■ **Work to complete**
Every line below that contains the word "section" must be copied.

■ **Source material**
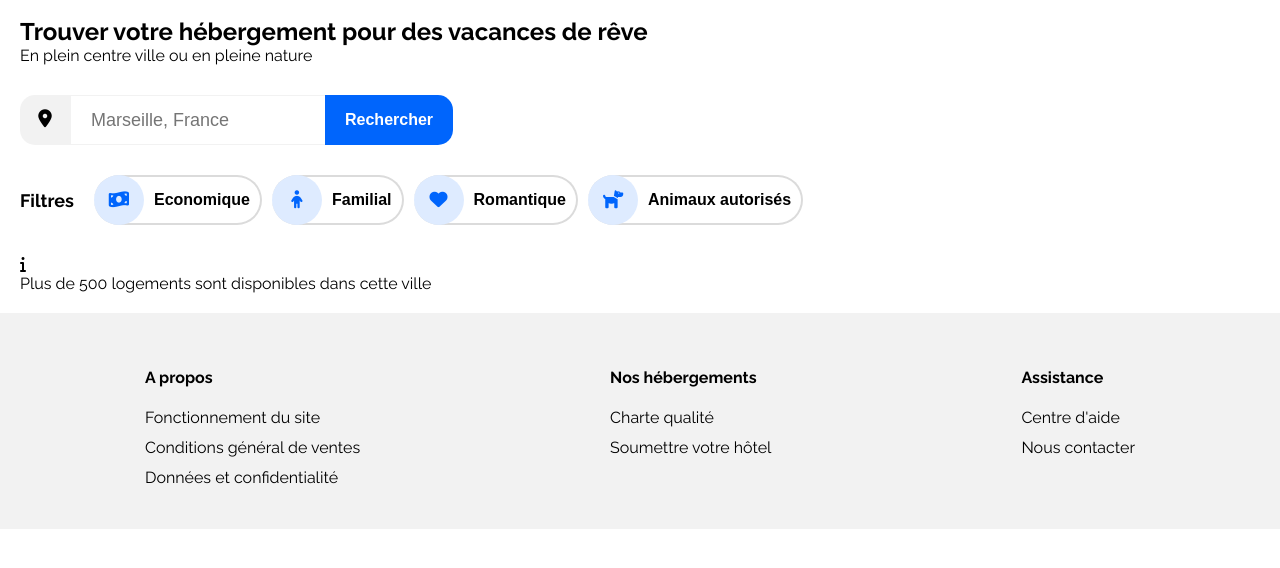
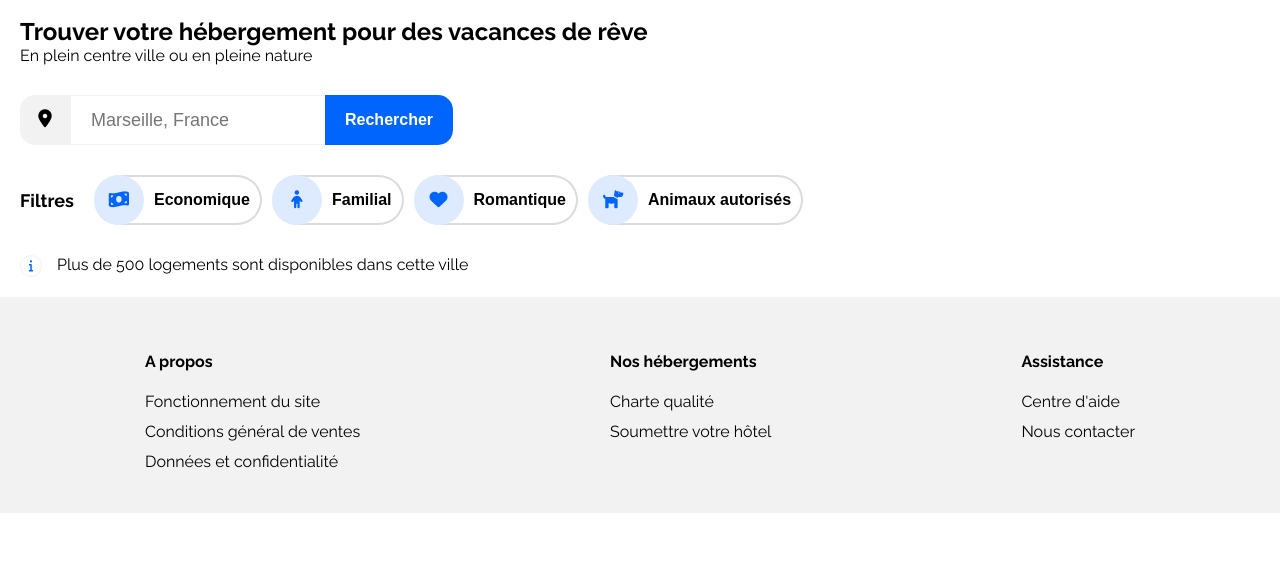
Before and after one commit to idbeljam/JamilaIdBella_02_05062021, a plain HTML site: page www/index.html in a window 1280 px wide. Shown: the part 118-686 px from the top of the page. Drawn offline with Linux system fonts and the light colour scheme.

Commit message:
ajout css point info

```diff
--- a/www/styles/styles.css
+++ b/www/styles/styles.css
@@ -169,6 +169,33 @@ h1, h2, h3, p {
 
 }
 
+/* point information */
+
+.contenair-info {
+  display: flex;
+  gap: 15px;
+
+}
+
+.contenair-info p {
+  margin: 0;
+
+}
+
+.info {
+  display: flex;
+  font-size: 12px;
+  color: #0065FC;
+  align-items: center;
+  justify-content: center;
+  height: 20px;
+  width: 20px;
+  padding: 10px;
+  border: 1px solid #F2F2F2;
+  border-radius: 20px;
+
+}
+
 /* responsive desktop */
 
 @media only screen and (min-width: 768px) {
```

...

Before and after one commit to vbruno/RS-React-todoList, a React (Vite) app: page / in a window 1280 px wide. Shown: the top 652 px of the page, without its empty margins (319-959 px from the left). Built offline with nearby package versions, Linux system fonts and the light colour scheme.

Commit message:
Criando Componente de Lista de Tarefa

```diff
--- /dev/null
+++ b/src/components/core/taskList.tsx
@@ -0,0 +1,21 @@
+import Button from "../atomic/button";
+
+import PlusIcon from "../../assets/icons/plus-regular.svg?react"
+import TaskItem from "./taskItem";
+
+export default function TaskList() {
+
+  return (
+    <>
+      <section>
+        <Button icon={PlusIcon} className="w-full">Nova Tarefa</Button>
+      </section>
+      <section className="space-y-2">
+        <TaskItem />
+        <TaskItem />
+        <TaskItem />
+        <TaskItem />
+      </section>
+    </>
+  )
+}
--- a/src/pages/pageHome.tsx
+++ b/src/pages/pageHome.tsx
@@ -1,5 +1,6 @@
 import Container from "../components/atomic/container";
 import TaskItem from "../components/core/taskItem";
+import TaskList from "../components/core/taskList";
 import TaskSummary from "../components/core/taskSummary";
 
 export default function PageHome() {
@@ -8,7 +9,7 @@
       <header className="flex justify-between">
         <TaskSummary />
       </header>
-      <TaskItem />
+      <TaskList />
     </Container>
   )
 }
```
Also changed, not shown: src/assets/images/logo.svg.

■ **Response to this task**
+      <section>
+      </section>
+      <section className="space-y-2">
+      </section>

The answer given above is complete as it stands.